Last week brought a helluva humiliating series of embarrassments for D.C. elected officials.
Local politicians have, however, no one to blame but themselves. Except perhaps the labor union sidekicks and single-minded pie-in-the-sky policy groups promoting a steady stream of onerous new business mandates while disingenuously claiming and falsely promising no economic downsides.
On Friday morning, Walmart announced the company was scuttling plans to open two additional superstores in the District slated for east of the river – disappointing lower-income residents eager for convenient access to the retailer’s goods and groceries.
While business development decisions are by nature complicated and influenced by a complex array of considerations – a concept politicians seem utterly incapable of comprehending – interconnected regulatory factors stood out.
D.C. Council member Jack Evans, who chairs the finance and revenue committee, sat in on a private meeting between Walmart officials and Mayor Muriel Bowser and her deputy mayor for planning and economic development. Evans publicly indicated that company representatives were more candid in that setting about their decision to halt adding locations beyond three stores already opened.
Walmart officials explained that successively imposed mandates on businesses in the District and a bevy of proposed new legislative edicts in the pipeline had soured the company on the affordability and attractiveness of growing operations here. Evans said store officials cited the looming possibility of another super-sized hike in the minimum wage to 15 dollars an hour, by possible ballot initiative currently under court challenge, as a primary concern.
Top-tier worst-in-the-nation and highest-in-the-region corporate tax rates and a notoriously business-unfriendly regulatory regime didn’t exactly encourage expansion either.
But it’s the plethora of half-baked proposals currently being floated around the D.C. Council these days that cause enterprise the greatest worries about a compounding and cumulatively counterproductive “layering” effect.

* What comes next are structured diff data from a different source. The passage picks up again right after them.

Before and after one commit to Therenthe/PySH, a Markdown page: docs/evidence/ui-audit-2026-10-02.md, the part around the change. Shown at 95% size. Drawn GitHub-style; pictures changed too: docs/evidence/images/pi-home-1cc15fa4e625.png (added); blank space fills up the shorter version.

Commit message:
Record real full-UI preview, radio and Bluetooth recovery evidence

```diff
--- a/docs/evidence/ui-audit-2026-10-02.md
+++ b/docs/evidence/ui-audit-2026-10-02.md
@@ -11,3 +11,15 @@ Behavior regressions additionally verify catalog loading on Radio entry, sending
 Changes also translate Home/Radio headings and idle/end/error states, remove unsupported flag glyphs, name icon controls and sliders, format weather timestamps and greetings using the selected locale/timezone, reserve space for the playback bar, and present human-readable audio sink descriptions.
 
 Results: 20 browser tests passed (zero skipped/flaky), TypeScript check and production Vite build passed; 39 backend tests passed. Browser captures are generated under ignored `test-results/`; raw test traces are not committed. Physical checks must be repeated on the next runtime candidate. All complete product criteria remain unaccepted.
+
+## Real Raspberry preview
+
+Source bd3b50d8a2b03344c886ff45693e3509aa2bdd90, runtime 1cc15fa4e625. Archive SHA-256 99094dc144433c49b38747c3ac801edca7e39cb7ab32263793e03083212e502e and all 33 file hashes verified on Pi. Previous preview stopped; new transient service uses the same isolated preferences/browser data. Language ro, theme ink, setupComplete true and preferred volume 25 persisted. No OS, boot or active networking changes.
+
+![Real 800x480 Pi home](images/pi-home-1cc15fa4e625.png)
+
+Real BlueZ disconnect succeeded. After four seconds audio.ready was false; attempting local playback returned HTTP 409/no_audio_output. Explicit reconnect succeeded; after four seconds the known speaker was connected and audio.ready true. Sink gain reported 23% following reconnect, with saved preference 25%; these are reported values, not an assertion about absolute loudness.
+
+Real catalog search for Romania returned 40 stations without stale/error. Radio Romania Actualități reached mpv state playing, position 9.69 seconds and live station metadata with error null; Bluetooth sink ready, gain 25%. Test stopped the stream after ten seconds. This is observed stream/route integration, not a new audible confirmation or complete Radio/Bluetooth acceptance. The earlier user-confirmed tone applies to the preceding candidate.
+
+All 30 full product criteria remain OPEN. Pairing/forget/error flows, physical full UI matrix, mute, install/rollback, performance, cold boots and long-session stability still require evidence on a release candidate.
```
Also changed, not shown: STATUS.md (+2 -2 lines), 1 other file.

One deep cut might not kill the golden goose, but repeated grievous wounding can.
A second public hearing held only the day before Walmart’s announcement, on an extravagantly excessive paid leave proposal exclusively financed by yet another business tax, was only the most egregious example.

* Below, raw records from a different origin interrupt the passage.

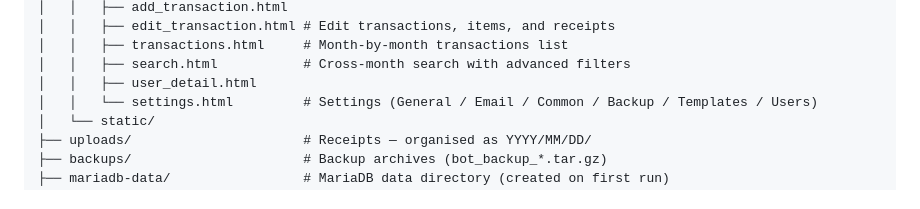
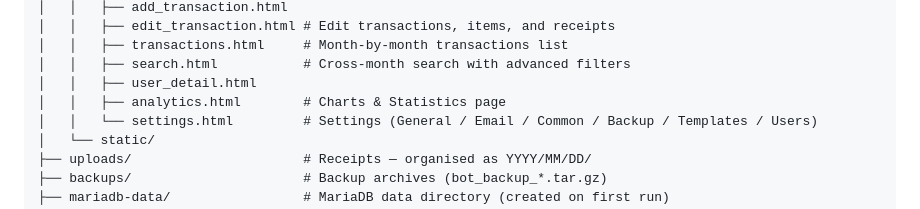
Before and after one commit to phoen-ix/bank-of-tina, a Markdown page: README.md, the part around the change. GitHub-like rendering.

```diff
--- a/README.md
+++ b/README.md
@@ -220,6 +220,7 @@ bank-of-tina/
 │   │   ├── transactions.html     # Month-by-month transactions list
 │   │   ├── search.html           # Cross-month search with advanced filters
 │   │   ├── user_detail.html
+│   │   ├── analytics.html        # Charts & Statistics page
 │   │   └── settings.html         # Settings (General / Email / Common / Backup / Templates / Users)
 │   └── static/
 ├── uploads/                      # Receipts — organised as YYYY/MM/DD/
```
Also changed, not shown: HANDOVER.md (+25 -5 lines).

The Washington Post editorial board called the plan “preposterous” and the left-leaning Urban Institute warned program costs would total $1.3 billion, necessitating that the projected business tax triple to an astounding 3 percent of wages, or higher.
D.C. CFO Jeffrey DeWitt would only offer that payouts would clearly exceed revenues, creating a deficit that disallowed certification the proposal was eligible for approval. Reading between the lines, it wasn’t difficult to decipher that the city’s head bean counter couldn’t make a definitive determination based on the sloppily crafted bill’s content.

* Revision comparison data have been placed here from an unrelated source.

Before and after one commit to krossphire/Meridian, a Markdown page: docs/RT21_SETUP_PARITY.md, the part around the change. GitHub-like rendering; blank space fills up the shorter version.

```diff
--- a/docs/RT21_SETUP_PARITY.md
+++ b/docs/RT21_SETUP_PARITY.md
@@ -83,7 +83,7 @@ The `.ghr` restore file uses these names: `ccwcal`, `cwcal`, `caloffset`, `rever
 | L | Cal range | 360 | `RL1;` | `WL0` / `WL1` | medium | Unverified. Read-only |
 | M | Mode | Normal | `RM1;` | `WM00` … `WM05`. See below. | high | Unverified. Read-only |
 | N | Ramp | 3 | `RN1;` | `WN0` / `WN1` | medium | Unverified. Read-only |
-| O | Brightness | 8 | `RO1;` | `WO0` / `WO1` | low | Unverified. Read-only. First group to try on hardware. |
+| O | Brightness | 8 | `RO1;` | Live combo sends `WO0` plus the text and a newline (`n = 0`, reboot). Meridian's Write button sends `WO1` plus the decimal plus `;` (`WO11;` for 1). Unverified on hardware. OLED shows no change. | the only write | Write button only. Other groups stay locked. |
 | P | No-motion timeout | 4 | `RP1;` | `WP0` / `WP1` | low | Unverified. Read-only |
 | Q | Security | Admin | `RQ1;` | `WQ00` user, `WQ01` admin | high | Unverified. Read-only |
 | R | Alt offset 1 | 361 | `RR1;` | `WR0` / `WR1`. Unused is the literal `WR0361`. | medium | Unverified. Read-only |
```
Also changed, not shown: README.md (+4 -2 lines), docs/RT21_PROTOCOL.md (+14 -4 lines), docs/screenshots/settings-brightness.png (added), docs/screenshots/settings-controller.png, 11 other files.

Also in the works are proposals to dictate three-week advance scheduling for employees of national chains and franchises, a standard in effect nowhere else. It will inevitably trickle down to all employers. San Francisco, the only jurisdiction in the country to pass a similar scheduling bill with a shorter advance notice requirement, has continued to delay implementation due to excessive complexity and negative ramifications.
The litany of other proposals includes dictating minimum employee work hours and actually restricting the hiring of new employees. A broadening array of well-intentioned but misguided attempts to micromanage local enterprise won’t create a progressive paradise but will instead only punish the poor.
One veil-piercing inquiry lurks amidst all this nonsense. Who offers better job training for entry-level and lower-skilled unemployed residents: the District government or Walmart? The tiny number of government-cycled trainees ill-prepared for the real-world workforce or the nearly 2,000 Walmart employees succeeding at the company’s stores and striving to move up to new positions of responsibility?
The District’s employment services program is so utterly dysfunctional that D.C. is the only jurisdiction in the nation the Department of Labor classifies as a “high-risk” partner for job training and employment programs.
Credit goes to Mayor Bowser for cautioning that these ill-fated political interventions will only produce the opposite of what was intended.
The choice is simple, straightforward and stark.